While The Hague isn’t a national capital, it remains one of the most politically important and culturally vibrant cities on the planet. Look past the bureaucrats and businesspeople, and you’ll find plenty of historical appeal. Here are some must-see historical sites in The Hague.
Inner Court and Hall of the Knights (Binnenhof and Ridderzaal)
The Binnenhof complex of buildings sits within the historic center of The Hague. Former aristocratic residences now house the chambers of Parliament and the residence of the prime minister. The 13th-century Knights’ Hall (Ridderzaal) was restored in 1904 and is today used for state receptions.
This palace has served as a royal residence since 1609 when the state gifted it to the widow of William of Orange.

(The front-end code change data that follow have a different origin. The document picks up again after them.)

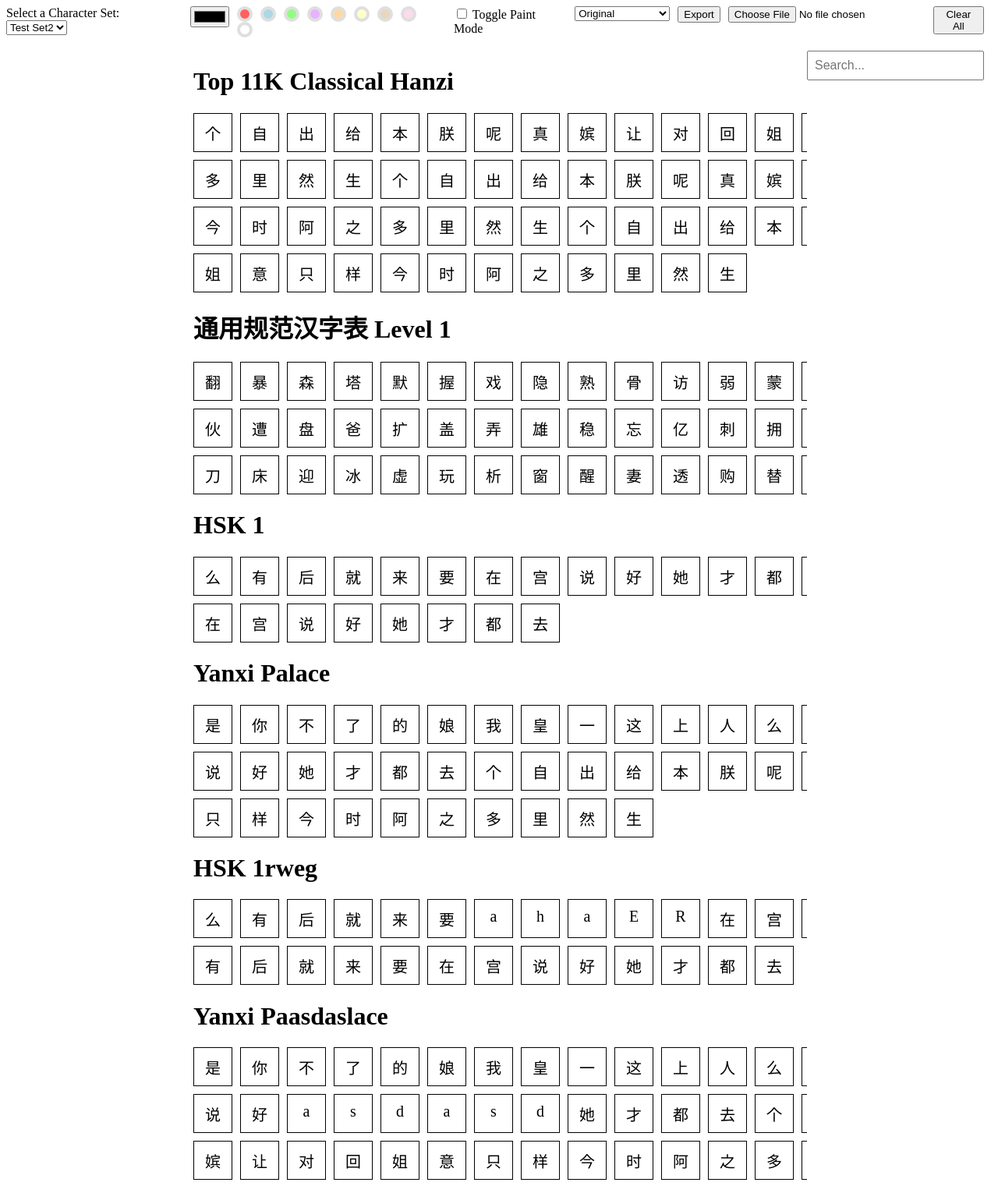
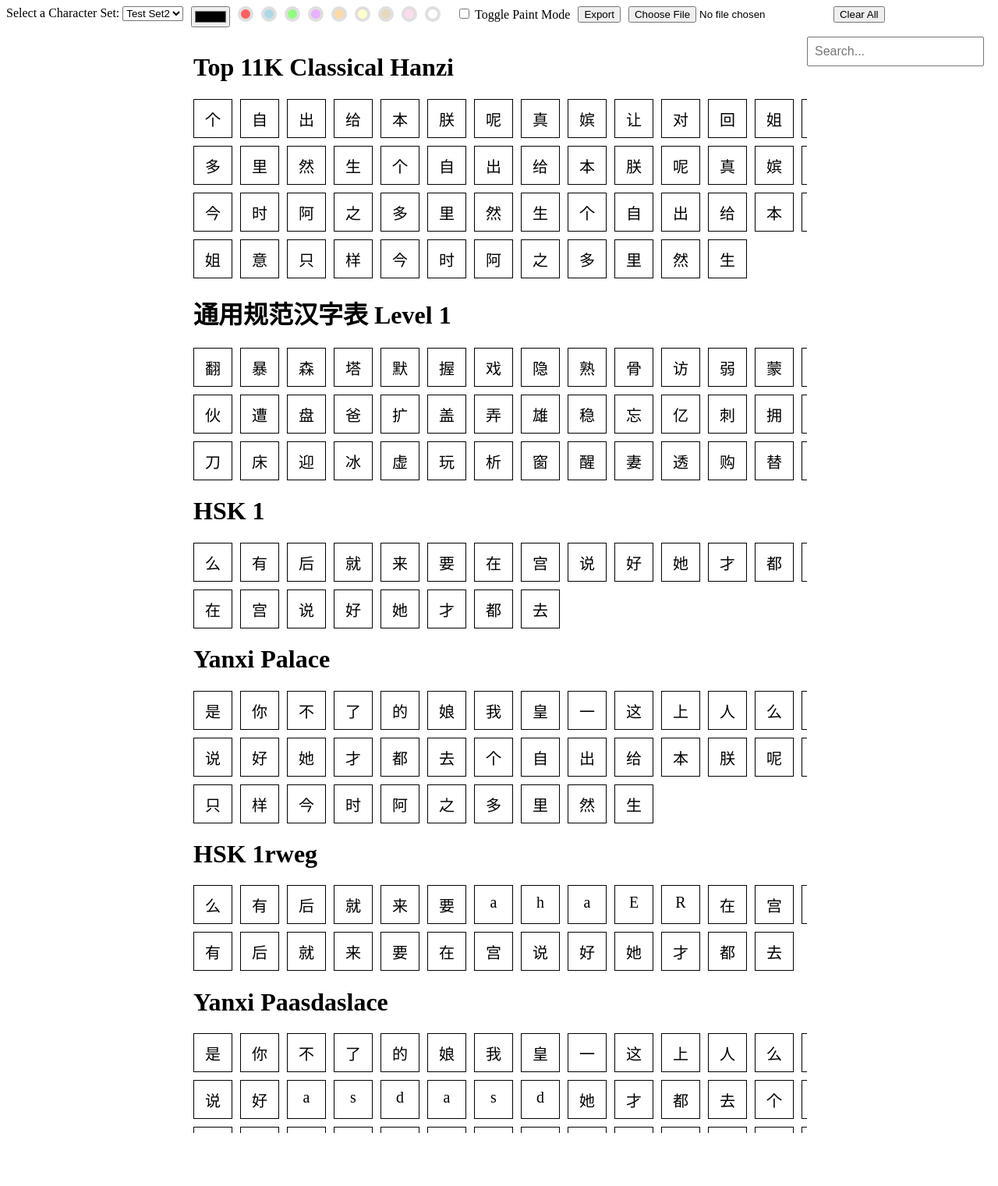
Before and after one commit to turukano26/Hanzi-Grid, a Flask app: page / in a window 1280 px wide. Shown: the whole page at 78% size. After the commit the page ends 1453 px from the top, so only its background shows below. Run offline with Flask 3, Linux system fonts and the light colour scheme.

Commit message:
Fully removed simplified / traditional conversion fixed scrolling with the sub character sets

```diff
--- a/static/script.js
+++ b/static/script.js
@@ -3,8 +3,6 @@
 var currentInputString;
 
 function fetchInputStrings() {
-    const simpTradMenu = document.getElementById('simpTradMenu');
-    var simptrad = simpTradMenu.value;
 
     // Make an AJAX request to the Flask endpoint
     var xhr = new XMLHttpRequest();
@@ -50,7 +48,7 @@ function fetchInputStrings() {
             generateCharacterElements(inputStrings[oldIndex]);
         }
     };
-    xhr.send('simptrad=' + encodeURIComponent(simptrad));
+    xhr.send('simptrad=0');
 }
 
 function generateCharacterElements(inputString) {
@@ -124,7 +122,7 @@ function generateCharacterElements(inputString) {
 }
 
 //TODO: only the first instance of a character has their colour changed
-//TODO: fix scrolling
+
 function createMenu() {
 
     // Event listener to handle color selection and update the large box and cell color
@@ -147,12 +145,6 @@ function createMenu() {
         if (clickedCell) {
             clickedCell.style.backgroundColor = selectedColor;
         }
-    });
-
-    // Event listener to refetch input strings if force traditional/simplified is picked
-    const simptradmenu = document.getElementById('simpTradMenu');
-    simptradmenu.addEventListener('change', () => {
-        fetchInputStrings();
     });
 
     // Event listener for the Export Button
--- a/static/styles.css
+++ b/static/styles.css
@@ -47,8 +47,12 @@
 
 .grid-column {
     flex-grow: 1;
+    /* Allow the grid column to be scrollable */
+}
+
+.macro-grid {
     overflow-y: scroll;
-    /* Allow the grid column to be scrollable */
+    max-height: 94vh;
 }
 
 .grid {
--- a/templates/index.html
+++ b/templates/index.html
@@ -19,15 +19,6 @@
         <div>
             <input type="checkbox" id="toggleCheckbox" onchange="toggleCursor()">
             <label for="toggleCheckbox">Toggle Paint Mode</label>
-        </div>
-
-        <div>
-            <select name="S/T-mode" , id="simpTradMenu">
-                <option value="Original">Original</option>
-                <option value="Simplified">Force Simplified</option>
-                <option value="Traditional">Force Traditional</option>
-            </select>
-
         </div>
 
         <div>
```
Also changed, not shown: 1 other file.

It remains a working palace, and while it’s not open to the public, the views from the street are well worth the visit.
This historic 17th-century building, formerly a residence and hotel for elite guests, now houses one of the world’s best collections of 17th- and 18th-century art—some 800 works by a range of artists.
Prison Gate Museum
The Prison Gate Museum occupies a gatehouse that served as a real prison between 1428 and 1828. Visitors can see the old prison and torture chambers while learning the sometimes gruesome details about 17th-century justice.